(Dataset):
"""

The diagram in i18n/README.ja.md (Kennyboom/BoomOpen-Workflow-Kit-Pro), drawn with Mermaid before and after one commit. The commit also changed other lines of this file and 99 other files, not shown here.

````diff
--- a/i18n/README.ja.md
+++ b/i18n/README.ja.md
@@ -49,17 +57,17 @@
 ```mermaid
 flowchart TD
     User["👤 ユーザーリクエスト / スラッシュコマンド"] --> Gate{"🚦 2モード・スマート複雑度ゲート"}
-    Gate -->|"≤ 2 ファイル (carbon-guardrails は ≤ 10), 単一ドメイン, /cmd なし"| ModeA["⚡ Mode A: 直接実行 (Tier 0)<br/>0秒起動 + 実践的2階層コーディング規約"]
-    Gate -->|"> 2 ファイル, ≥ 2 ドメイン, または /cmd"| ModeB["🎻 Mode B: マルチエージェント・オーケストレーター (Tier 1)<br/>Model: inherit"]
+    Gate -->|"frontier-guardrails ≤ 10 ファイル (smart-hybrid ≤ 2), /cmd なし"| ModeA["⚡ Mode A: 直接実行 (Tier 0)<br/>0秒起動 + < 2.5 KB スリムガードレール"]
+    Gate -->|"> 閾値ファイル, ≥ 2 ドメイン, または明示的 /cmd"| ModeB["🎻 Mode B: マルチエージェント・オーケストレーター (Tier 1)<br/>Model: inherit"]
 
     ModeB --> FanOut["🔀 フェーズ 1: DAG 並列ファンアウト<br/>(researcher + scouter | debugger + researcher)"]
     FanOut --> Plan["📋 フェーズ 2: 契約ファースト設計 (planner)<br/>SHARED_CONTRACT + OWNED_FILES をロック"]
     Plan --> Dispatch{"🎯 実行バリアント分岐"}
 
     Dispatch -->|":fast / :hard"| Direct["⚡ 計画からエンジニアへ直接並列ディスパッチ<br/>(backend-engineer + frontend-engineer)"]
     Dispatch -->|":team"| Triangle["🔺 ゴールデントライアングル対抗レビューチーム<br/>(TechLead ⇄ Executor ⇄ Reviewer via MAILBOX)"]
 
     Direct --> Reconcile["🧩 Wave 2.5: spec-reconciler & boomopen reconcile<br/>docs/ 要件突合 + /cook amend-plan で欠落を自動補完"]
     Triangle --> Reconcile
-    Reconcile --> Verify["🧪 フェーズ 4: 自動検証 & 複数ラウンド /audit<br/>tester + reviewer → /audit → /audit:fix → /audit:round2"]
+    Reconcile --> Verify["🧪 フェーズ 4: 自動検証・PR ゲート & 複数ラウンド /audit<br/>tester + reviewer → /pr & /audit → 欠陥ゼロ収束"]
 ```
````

"""

Return the number of lines in the material holding the string "複数ラウンド", and no other text.

(Exercise solution):
2